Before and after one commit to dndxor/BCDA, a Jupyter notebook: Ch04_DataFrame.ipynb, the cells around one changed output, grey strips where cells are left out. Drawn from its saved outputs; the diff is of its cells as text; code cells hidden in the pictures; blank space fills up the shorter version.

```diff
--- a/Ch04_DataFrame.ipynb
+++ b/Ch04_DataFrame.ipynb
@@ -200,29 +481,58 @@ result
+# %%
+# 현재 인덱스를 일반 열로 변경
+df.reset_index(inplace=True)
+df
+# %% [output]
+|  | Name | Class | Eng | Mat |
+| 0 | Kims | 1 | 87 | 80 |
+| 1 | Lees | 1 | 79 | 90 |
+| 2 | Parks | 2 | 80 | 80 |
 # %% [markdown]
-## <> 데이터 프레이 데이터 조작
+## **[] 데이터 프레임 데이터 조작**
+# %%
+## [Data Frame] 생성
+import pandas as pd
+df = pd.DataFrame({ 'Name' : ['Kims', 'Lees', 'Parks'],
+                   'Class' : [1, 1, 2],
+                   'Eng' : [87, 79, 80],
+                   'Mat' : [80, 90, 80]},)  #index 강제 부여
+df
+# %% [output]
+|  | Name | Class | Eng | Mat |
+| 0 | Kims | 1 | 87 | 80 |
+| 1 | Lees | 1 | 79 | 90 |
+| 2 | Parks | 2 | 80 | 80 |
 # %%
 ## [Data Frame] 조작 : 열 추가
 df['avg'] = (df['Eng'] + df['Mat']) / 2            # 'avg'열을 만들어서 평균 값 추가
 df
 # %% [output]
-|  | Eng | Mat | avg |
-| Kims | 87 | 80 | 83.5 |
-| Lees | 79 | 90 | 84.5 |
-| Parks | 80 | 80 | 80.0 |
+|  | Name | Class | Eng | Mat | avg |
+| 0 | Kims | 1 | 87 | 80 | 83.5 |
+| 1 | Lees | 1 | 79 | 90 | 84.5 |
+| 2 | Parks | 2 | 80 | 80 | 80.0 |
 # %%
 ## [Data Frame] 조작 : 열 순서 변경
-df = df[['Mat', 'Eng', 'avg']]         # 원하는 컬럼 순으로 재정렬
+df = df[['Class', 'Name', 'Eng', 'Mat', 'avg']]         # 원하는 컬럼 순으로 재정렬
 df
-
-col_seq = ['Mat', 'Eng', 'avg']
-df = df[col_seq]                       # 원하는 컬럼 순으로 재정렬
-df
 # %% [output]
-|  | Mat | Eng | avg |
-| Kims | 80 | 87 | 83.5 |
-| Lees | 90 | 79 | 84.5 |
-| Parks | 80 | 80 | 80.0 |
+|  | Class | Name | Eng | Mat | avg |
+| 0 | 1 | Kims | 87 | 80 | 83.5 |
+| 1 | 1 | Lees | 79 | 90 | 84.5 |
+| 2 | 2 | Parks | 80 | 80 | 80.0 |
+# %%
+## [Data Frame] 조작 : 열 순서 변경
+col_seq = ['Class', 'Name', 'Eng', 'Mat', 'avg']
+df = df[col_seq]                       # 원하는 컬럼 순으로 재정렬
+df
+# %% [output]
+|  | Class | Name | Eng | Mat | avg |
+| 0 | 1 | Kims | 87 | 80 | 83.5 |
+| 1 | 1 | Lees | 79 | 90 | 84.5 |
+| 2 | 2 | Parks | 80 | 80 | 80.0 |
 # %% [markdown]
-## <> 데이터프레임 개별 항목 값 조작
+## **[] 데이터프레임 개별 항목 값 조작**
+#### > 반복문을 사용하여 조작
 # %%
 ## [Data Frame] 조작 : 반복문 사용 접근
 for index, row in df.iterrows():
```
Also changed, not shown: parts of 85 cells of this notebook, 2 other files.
○ ○ ○ ○
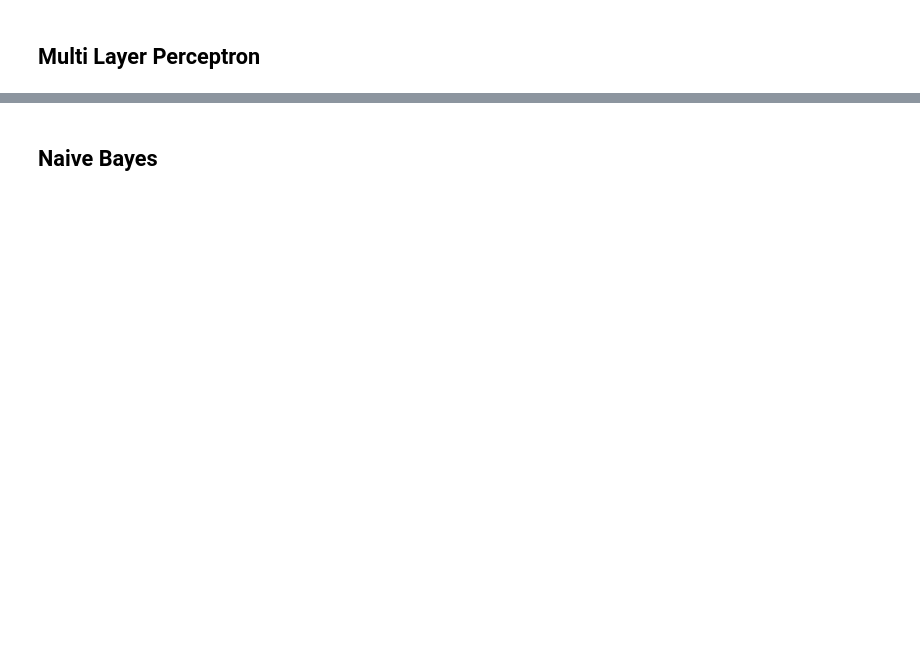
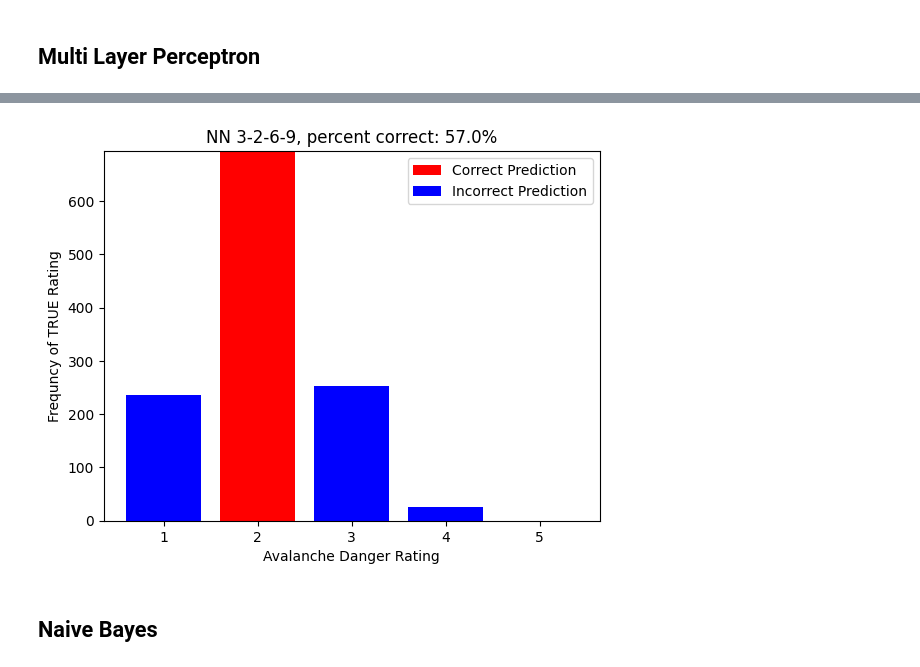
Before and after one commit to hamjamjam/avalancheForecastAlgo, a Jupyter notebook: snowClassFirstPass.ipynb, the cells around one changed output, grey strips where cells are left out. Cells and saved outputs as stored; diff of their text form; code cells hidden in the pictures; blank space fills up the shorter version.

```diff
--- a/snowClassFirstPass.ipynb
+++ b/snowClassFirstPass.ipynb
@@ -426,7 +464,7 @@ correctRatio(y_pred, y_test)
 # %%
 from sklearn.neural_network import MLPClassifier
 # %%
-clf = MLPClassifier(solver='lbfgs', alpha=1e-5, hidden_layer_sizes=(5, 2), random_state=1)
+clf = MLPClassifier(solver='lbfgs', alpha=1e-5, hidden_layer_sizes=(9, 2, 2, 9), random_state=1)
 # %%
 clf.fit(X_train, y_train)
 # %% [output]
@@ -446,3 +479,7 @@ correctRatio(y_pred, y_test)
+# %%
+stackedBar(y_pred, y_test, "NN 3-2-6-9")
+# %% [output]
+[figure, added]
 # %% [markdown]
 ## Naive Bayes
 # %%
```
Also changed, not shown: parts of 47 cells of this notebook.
○ ○ ○ ○
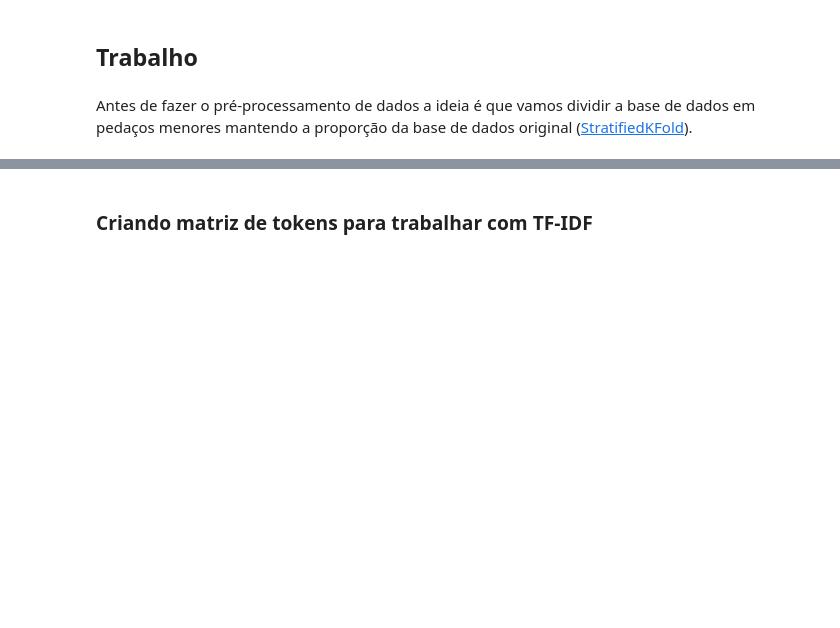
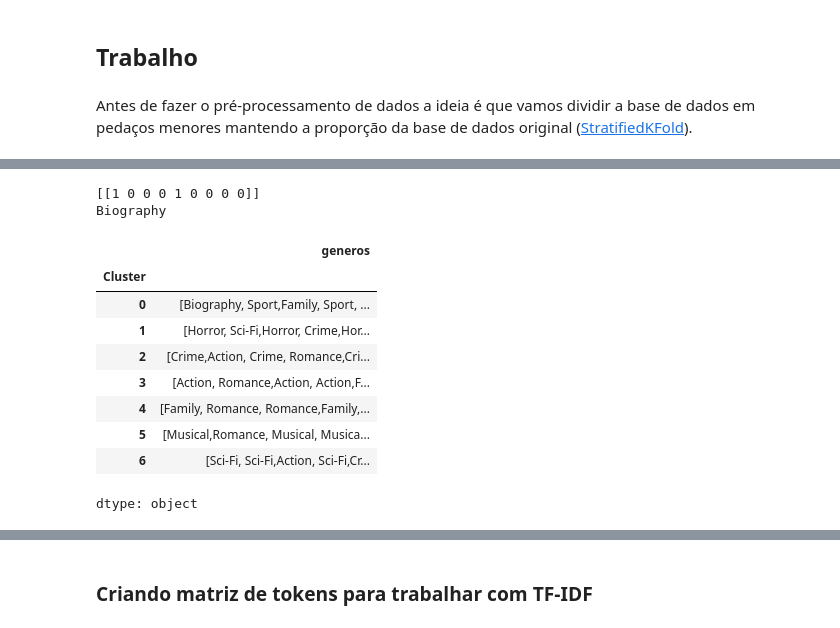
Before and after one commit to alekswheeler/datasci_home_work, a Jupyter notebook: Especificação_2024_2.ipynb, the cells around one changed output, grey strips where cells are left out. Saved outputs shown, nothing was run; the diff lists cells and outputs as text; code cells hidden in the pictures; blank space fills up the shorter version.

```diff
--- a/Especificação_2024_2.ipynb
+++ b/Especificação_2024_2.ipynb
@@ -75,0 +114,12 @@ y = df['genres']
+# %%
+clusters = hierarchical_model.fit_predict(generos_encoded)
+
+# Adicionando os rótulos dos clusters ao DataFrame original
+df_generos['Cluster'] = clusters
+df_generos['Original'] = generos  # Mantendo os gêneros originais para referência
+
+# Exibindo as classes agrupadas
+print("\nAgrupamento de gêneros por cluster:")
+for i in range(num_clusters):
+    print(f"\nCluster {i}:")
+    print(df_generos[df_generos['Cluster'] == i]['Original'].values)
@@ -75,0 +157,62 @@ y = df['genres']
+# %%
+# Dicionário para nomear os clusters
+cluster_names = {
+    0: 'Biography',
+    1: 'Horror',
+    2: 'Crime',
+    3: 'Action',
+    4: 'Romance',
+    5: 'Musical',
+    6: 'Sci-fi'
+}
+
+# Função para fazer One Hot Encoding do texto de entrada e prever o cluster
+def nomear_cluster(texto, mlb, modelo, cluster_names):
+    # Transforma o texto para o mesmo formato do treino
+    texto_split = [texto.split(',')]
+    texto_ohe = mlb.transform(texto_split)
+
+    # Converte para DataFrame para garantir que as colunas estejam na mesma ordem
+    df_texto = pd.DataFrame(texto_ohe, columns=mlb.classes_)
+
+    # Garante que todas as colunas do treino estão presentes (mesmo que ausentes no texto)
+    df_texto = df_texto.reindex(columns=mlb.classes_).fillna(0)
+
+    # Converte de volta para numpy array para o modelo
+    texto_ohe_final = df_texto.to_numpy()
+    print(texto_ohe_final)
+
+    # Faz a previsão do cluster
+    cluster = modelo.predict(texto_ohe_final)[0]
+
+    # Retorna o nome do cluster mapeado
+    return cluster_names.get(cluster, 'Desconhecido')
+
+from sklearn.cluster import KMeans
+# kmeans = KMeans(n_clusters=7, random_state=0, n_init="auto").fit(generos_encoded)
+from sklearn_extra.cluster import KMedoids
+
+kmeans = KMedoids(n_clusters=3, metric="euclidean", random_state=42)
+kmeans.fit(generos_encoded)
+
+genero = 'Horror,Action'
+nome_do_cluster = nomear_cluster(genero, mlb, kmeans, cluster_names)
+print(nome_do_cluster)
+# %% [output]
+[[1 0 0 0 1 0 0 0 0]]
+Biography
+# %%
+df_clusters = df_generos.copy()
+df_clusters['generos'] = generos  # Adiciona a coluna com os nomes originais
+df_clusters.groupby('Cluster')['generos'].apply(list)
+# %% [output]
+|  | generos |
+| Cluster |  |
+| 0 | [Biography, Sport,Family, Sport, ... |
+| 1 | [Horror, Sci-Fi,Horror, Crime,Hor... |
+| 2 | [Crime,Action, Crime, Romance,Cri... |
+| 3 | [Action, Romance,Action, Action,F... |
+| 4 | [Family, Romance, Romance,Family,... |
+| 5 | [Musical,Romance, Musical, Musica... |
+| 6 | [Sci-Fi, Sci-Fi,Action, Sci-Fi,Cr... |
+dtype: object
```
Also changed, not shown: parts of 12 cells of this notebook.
○ ○ ○ ○
**What is expected:** Go through the material and select each line with the string "solver" in it.

**Response area:**
-clf = MLPClassifier(solver='lbfgs', alpha=1e-5, hidden_layer_sizes=(5, 2), random_state=1)
+clf = MLPClassifier(solver='lbfgs', alpha=1e-5, hidden_layer_sizes=(9, 2, 2, 9), random_state=1)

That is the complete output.